**To do**
Output all of the material once more, so that every line matches the original exactly.

**Provided data**
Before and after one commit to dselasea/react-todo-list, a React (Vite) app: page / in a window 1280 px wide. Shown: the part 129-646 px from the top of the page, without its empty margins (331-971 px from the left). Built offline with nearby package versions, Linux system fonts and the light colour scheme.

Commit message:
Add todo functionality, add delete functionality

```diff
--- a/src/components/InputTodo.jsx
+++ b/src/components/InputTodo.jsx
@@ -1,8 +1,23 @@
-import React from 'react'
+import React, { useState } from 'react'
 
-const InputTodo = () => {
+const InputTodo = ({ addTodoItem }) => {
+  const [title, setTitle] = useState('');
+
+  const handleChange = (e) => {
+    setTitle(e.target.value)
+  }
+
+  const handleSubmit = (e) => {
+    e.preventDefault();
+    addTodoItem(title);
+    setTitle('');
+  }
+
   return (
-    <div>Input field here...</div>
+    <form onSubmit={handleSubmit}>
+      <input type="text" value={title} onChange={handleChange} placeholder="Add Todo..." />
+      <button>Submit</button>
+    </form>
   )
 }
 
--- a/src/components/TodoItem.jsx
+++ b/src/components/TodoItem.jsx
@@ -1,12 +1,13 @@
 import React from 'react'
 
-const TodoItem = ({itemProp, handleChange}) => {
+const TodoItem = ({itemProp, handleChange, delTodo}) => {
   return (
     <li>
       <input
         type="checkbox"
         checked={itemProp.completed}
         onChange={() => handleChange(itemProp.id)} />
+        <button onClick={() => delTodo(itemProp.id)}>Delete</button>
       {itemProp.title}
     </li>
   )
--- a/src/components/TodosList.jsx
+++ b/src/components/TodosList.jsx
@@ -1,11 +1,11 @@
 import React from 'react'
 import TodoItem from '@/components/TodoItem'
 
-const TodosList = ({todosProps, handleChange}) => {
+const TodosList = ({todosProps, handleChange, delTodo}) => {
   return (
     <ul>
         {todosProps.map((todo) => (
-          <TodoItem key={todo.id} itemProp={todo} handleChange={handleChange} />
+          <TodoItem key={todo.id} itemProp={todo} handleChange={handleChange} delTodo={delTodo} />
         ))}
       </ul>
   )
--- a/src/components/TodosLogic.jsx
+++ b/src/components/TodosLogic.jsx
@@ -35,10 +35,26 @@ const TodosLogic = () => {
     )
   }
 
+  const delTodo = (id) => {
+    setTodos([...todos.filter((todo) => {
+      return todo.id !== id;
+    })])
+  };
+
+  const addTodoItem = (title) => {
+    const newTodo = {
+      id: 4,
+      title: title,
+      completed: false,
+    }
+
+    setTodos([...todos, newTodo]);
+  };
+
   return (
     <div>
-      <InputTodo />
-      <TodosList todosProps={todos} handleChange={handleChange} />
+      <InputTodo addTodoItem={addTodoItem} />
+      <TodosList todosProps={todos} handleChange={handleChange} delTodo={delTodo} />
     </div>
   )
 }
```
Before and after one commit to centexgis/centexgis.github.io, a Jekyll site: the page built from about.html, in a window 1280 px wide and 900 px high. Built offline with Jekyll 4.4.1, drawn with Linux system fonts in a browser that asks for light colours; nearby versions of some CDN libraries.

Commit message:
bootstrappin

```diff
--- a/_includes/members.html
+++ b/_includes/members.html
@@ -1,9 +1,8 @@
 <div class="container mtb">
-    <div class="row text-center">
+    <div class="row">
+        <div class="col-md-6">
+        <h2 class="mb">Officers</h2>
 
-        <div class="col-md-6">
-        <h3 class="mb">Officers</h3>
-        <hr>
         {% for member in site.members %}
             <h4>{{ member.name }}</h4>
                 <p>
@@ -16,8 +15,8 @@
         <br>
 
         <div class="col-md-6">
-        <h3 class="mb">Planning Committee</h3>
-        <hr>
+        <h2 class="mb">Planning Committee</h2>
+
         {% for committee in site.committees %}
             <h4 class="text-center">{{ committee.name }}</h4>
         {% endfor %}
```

**Final answer**
Before and after one commit to dselasea/react-todo-list, a React (Vite) app: page / in a window 1280 px wide. Shown: the part 129-646 px from the top of the page, without its empty margins (331-971 px from the left). Built offline with nearby package versions, Linux system fonts and the light colour scheme.

Commit message:
Add todo functionality, add delete functionality

```diff
--- a/src/components/InputTodo.jsx
+++ b/src/components/InputTodo.jsx
@@ -1,8 +1,23 @@
-import React from 'react'
+import React, { useState } from 'react'
 
-const InputTodo = () => {
+const InputTodo = ({ addTodoItem }) => {
+  const [title, setTitle] = useState('');
+
+  const handleChange = (e) => {
+    setTitle(e.target.value)
+  }
+
+  const handleSubmit = (e) => {
+    e.preventDefault();
+    addTodoItem(title);
+    setTitle('');
+  }
+
   return (
-    <div>Input field here...</div>
+    <form onSubmit={handleSubmit}>
+      <input type="text" value={title} onChange={handleChange} placeholder="Add Todo..." />
+      <button>Submit</button>
+    </form>
   )
 }
 
--- a/src/components/TodoItem.jsx
+++ b/src/components/TodoItem.jsx
@@ -1,12 +1,13 @@
 import React from 'react'
 
-const TodoItem = ({itemProp, handleChange}) => {
+const TodoItem = ({itemProp, handleChange, delTodo}) => {
   return (
     <li>
       <input
         type="checkbox"
         checked={itemProp.completed}
         onChange={() => handleChange(itemProp.id)} />
+        <button onClick={() => delTodo(itemProp.id)}>Delete</button>
       {itemProp.title}
     </li>
   )
--- a/src/components/TodosList.jsx
+++ b/src/components/TodosList.jsx
@@ -1,11 +1,11 @@
 import React from 'react'
 import TodoItem from '@/components/TodoItem'
 
-const TodosList = ({todosProps, handleChange}) => {
+const TodosList = ({todosProps, handleChange, delTodo}) => {
   return (
     <ul>
         {todosProps.map((todo) => (
-          <TodoItem key={todo.id} itemProp={todo} handleChange={handleChange} />
+          <TodoItem key={todo.id} itemProp={todo} handleChange={handleChange} delTodo={delTodo} />
         ))}
       </ul>
   )
--- a/src/components/TodosLogic.jsx
+++ b/src/components/TodosLogic.jsx
@@ -35,10 +35,26 @@ const TodosLogic = () => {
     )
   }
 
+  const delTodo = (id) => {
+    setTodos([...todos.filter((todo) => {
+      return todo.id !== id;
+    })])
+  };
+
+  const addTodoItem = (title) => {
+    const newTodo = {
+      id: 4,
+      title: title,
+      completed: false,
+    }
+
+    setTodos([...todos, newTodo]);
+  };
+
   return (
     <div>
-      <InputTodo />
-      <TodosList todosProps={todos} handleChange={handleChange} />
+      <InputTodo addTodoItem={addTodoItem} />
+      <TodosList todosProps={todos} handleChange={handleChange} delTodo={delTodo} />
     </div>
   )
 }
```
Before and after one commit to centexgis/centexgis.github.io, a Jekyll site: the page built from about.html, in a window 1280 px wide and 900 px high. Built offline with Jekyll 4.4.1, drawn with Linux system fonts in a browser that asks for light colours; nearby versions of some CDN libraries.

Commit message:
bootstrappin

```diff
--- a/_includes/members.html
+++ b/_includes/members.html
@@ -1,9 +1,8 @@
 <div class="container mtb">
-    <div class="row text-center">
+    <div class="row">
+        <div class="col-md-6">
+        <h2 class="mb">Officers</h2>
 
-        <div class="col-md-6">
-        <h3 class="mb">Officers</h3>
-        <hr>
         {% for member in site.members %}
             <h4>{{ member.name }}</h4>
                 <p>
@@ -16,8 +15,8 @@
         <br>
 
         <div class="col-md-6">
-        <h3 class="mb">Planning Committee</h3>
-        <hr>
+        <h2 class="mb">Planning Committee</h2>
+
         {% for committee in site.committees %}
             <h4 class="text-center">{{ committee.name }}</h4>
         {% endfor %}
```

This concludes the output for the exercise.